From Bobby Robson handing over his coaching badges to scouting under Keith Alexander, Doug Robinson has made a wide contribution to the Imps over more than 30 years - with the club thanking him for his efforts at a recent first-team fixture.
Doug, a lifelong supporter of the Imps, began working for the club as a coach during the 90s as well as conducting invaluable administration work which secured the Academy vital funding.
Doug, who turned 70 this year, was invited to enjoy hospitality at a recent first-team game and surprised by City defender Joe Walsh who handed over a personalised Imps shirt. He said: “The Academy now is out of all recognition from 30 odd years ago in terms of the funding and the quality of it.
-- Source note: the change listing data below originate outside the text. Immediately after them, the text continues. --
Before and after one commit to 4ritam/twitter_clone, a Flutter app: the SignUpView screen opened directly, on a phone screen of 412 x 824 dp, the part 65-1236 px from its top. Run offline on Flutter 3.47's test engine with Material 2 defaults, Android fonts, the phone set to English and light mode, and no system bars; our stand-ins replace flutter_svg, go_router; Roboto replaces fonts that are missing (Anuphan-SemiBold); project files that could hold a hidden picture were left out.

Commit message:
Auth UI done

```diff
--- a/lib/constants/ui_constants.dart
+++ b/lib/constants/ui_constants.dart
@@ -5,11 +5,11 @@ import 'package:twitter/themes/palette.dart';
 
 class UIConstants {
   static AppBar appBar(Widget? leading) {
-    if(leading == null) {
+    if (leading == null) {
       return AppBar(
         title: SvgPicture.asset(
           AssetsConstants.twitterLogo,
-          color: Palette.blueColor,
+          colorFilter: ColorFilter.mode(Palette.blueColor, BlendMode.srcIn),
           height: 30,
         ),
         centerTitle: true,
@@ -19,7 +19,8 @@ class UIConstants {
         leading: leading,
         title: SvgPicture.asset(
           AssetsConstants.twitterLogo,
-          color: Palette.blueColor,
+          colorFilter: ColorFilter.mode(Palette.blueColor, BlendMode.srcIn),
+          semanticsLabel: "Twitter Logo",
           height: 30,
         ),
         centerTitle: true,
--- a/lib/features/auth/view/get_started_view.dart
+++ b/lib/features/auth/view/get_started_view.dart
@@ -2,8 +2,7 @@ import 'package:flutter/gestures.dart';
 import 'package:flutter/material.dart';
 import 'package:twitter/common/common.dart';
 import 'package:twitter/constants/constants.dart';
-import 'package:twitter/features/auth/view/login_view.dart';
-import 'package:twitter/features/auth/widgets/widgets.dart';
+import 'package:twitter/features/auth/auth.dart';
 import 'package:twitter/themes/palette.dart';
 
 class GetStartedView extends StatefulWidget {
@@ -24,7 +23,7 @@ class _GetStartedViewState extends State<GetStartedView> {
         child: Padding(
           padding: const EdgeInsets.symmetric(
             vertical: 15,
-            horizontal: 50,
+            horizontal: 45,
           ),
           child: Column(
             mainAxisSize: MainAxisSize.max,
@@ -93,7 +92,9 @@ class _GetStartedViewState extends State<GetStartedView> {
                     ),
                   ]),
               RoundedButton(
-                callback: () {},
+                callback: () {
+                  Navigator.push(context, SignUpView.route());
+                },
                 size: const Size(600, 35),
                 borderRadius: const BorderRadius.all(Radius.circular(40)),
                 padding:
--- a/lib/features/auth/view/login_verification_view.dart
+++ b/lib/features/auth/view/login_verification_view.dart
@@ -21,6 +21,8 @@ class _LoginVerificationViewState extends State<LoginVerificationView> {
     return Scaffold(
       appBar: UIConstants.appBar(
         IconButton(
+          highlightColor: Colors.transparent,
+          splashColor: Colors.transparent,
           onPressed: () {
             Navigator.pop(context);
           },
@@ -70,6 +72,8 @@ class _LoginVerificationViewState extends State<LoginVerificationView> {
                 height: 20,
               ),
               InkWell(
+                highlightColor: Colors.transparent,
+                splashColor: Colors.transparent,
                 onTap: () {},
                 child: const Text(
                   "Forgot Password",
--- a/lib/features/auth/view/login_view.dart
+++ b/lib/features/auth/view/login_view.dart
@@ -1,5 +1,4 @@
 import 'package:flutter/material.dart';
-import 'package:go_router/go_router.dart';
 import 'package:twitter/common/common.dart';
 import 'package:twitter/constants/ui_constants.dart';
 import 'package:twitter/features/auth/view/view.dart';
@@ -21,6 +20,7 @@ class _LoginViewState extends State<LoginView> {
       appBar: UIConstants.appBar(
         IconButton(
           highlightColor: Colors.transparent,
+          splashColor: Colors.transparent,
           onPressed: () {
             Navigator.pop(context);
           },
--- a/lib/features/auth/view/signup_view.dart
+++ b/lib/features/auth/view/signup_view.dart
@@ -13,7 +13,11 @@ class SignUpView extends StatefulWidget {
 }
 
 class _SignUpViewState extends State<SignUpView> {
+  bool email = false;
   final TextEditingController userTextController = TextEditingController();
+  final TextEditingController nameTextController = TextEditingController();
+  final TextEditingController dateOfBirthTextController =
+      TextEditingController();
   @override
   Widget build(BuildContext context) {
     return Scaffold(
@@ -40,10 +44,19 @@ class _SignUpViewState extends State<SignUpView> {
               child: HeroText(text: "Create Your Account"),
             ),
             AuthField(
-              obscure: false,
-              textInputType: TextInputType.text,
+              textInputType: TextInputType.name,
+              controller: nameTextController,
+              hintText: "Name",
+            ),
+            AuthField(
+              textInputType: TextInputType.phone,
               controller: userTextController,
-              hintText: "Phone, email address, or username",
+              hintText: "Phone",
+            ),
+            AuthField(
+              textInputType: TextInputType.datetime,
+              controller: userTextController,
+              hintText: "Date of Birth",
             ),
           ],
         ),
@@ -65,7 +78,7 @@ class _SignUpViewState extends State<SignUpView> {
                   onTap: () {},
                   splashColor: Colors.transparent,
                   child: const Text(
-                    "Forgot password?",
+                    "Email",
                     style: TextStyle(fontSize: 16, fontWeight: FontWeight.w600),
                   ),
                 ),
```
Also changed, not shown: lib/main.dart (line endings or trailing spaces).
“It’s the best it’s ever been, so for them to still want me to be a part of the set-up and to recognise my role was a nice touch.
"It was around 1990 when I started. I had qualified as a coach the year before which was quite a big thing in those days because there wasn’t many around and my first coaching badge it was presented by Bobby Robson who was the England manager at the time.
“Around that time, I also did a lot of administration work, so I did the first business plan in 1992/93 when academies were first set up to receive funding."
Doug helped to keep the Academy afloat during some difficult times such as the club entering administration and dropping out of the Football League.
He added: “If I think back on the first administration, they recommended the club did away with the youth side and saved some significant money, but the board stuck by it during Rob Bradley’s time.
“And then, when we were out of the Football League for those six years, we had to raise £80,000 a year just to keep the set-up going. Although they’re not highlights, they show the commitment from the club over that time and there aren’t many clubs like that.
“I did some scouting for Keith Alexander and that was fun, it was always enjoyable seeing players develop and the returns you get on that.
“Some of the best moments relate to finding players, such as Jack Hobbs and Lee Frecklington. I saw Lee play when he was an U11 in the local leagues and he came to Lincoln at a young age, so seeing somebody like him work through the system, go on to have the career he has done and then come back, that was a real highlight.”
Everyone at the club would like to extend their gratitude to Doug once again for his service to the Imps over three decades.